When Your Intimate Moment
Becomes His Sword
by Dr. Jeanne King, Ph.D.
Have you ever wondered why you become so reserved in an abusive relationship that you yourself don’t even know who you are?
You don’t share your vulnerabilities with your abusive partner because you know too well what it can bring. The day will come when your shared vulnerability is used against you. And it will probably happen when your partner doesn’t get something he/she wants.
Your partner can run about pouting as though you wronged them. And then to get even, the sharing you now regret is flung at you as though it is his/her sword. No wonder, you don’t want to let your guard down and share with this person.
Your Vulnerability - Their Weapon
Abusive people will pick up any weapon in their reach to strike when they are vulnerable. As long as it gets a rise out of you, they accomplish their mission. Here’s how this may play out in a real life situation. Take Megan and Steve, for example.
Megan has shared that she had a physical condition decades ago. Her sharing occurred in an intimate moment when the two of them were enjoying each other’s company. It was an innocent exchange in which the topic of the illness was something Steve was talking about in another context.
Without expecting anything other than closeness to come out of such a disclosure, Megan shares her ability to relate to the condition he is speaking about. At first, Megan is pleased to feel Steve’s embracing her and her circumstances (even though around something experienced years before).
Little does she know instead of building intimacy; he is fueling his war chest of baggage for use in the next battle.
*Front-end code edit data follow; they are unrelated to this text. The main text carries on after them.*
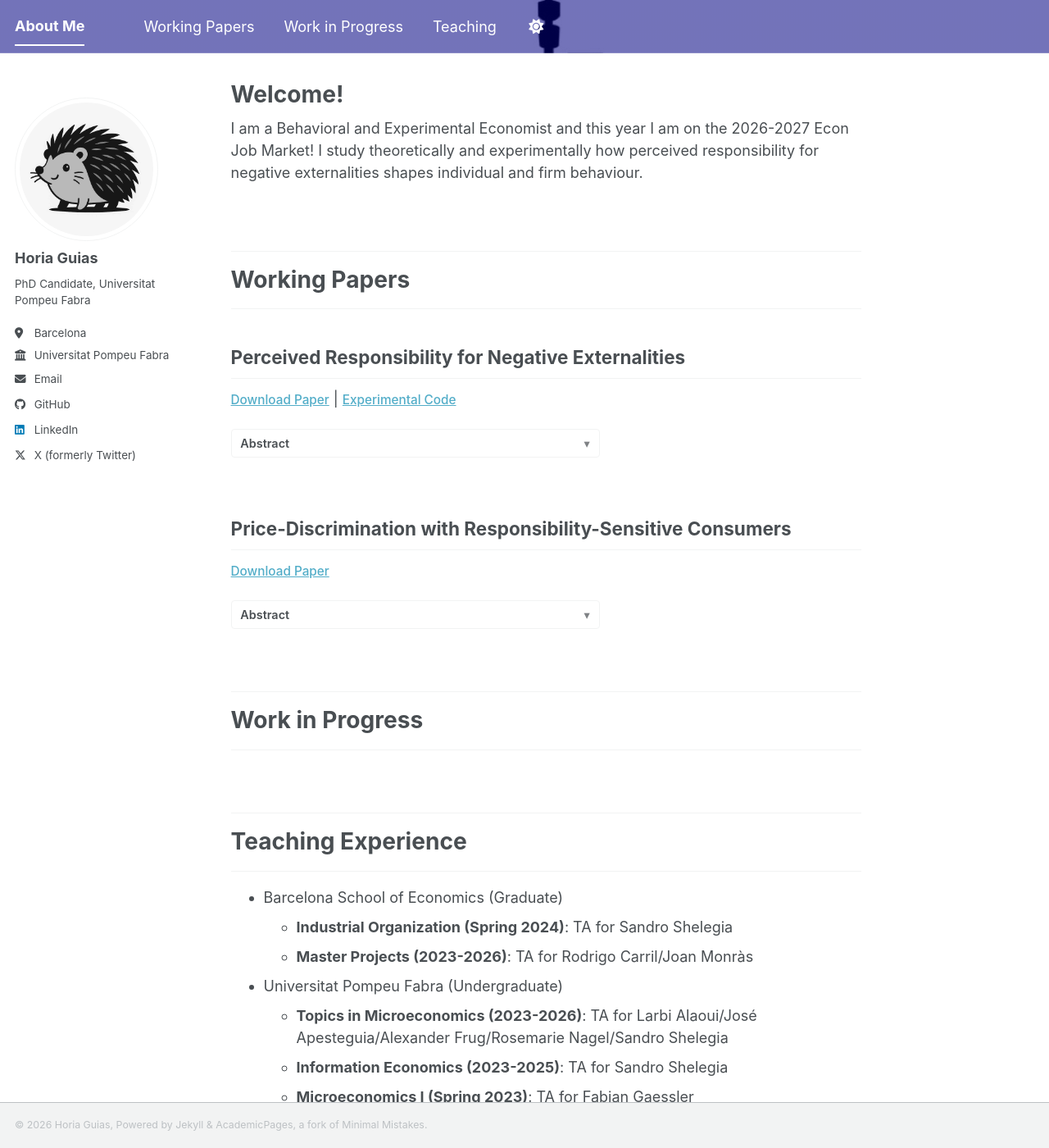
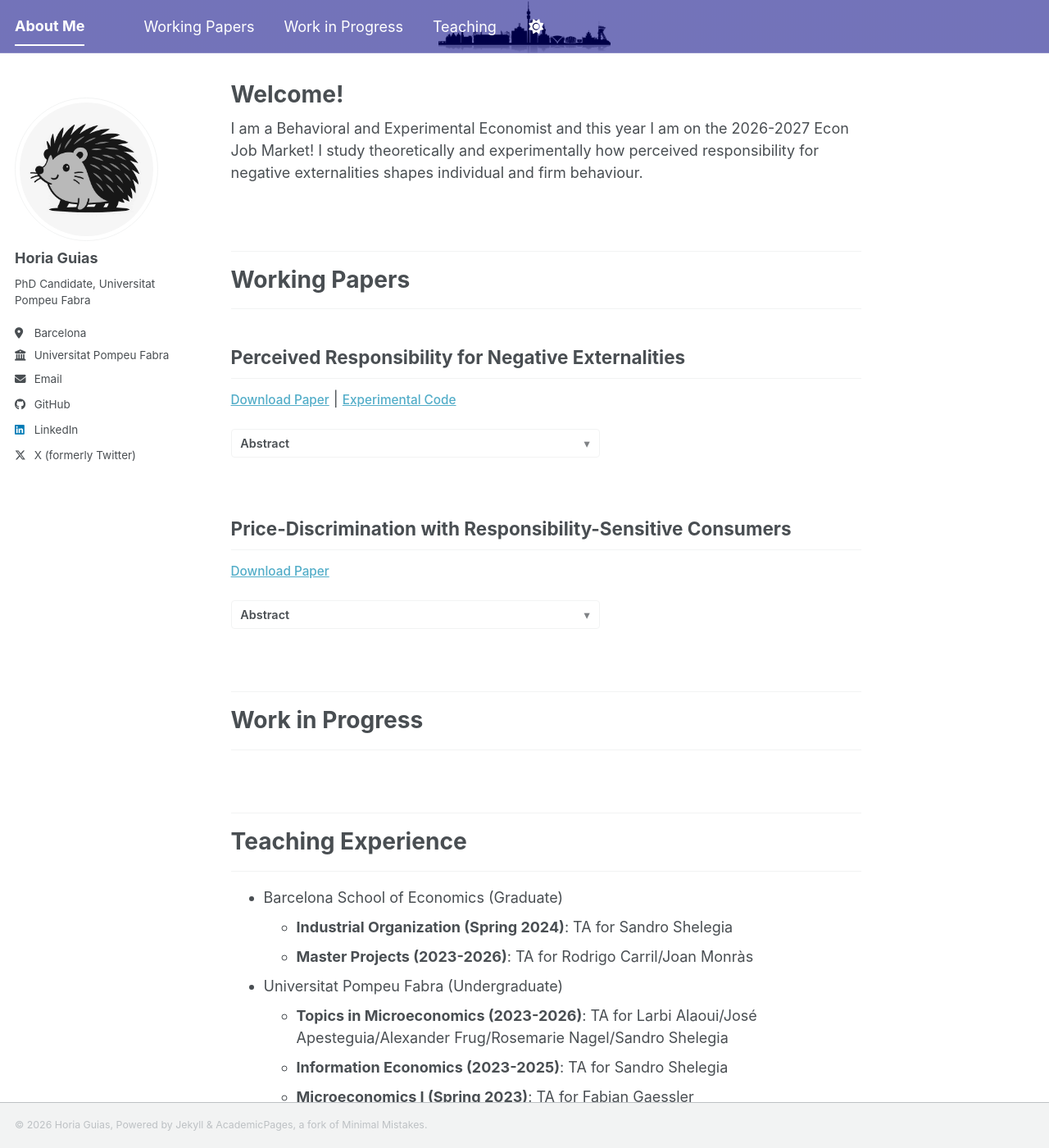
Before and after one commit to horiaguias/horiaguias.github.io, a Jekyll site: the page built from _pages/about.md, in a window 1280 px wide and 1400 px high. Shown: the whole window at 82% size. Built offline with Jekyll 4.4.1, drawn with Linux system fonts in a browser that asks for light colours; a style sheet for code colours, icons or effects is not loaded.

Commit message:
Modificaciones Image Layout

```diff
--- a/_sass/layout/_masthead.scss
+++ b/_sass/layout/_masthead.scss
@@ -14,7 +14,7 @@
     rgba(0, 0, 128, 0.55),
     rgba(0, 0, 128, 0.55)
   ),
-  url('/images/dortmund.jpg') no-repeat center 25% / cover !important;
+  url('/images/dortmund.jpg') no-repeat center center / contain !important;
 
   -webkit-animation: intro 0.3s both;
           animation: intro 0.3s both;
```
Weeks later, Steve makes a request of Megan and she is unwilling to comply. As is customary for their relationship, this opens the door for an ugly episode.
Steve takes her hesitation…resistance…refusal to yield to his wishes as a direct slight toward him and now the war is on. Steve becomes irate that Megan is “withholding.”
But is she really withholding? To the contrary, she is being authentic and there will be a price, as her authenticity doesn’t match his request. Her refusal to give into his wish/desire/demand becomes his “provocation,” so he says.
In his mind, he is “being provoked” and so he picks up the nearest weapon to fling about. It can very well be the shared disclosure exchanged in trust. And now before you know it, this shared moment is the sword of the day.
Steve is on a rant about Megan being as she is due to her past/present ailment. And this goes on and on... climaxing into Steve’s rumor that he now uses to defame Megan with her friends and loved ones. Her intimate moment with her partner is now her public disgrace.If you relate to this scenario, I strongly urge you to engage a professional to help you break this abuse cycle. For information on therapeutic change in abusive relationships visit http://www.preventabusiverelationships.com/spousal_abuse_tx.php and claim Free Instant Access to The 7 Realities of Verbal Abuse. Dr. Jeanne King, Ph.D. helps individuals and couples worldwide recognize, end and heal from domestic abuse.
© Dr Jeanne King — Domestic Violence Prevention and Intervention
Dr. Jeanne King is a licensed psychologist and domestic abuse consultant. Feel free to contact us if you need help with physical and/or emotional pain, stress-related illnesses, or relationship abuse issues at home or in court. Contact Us to reach Dr. King.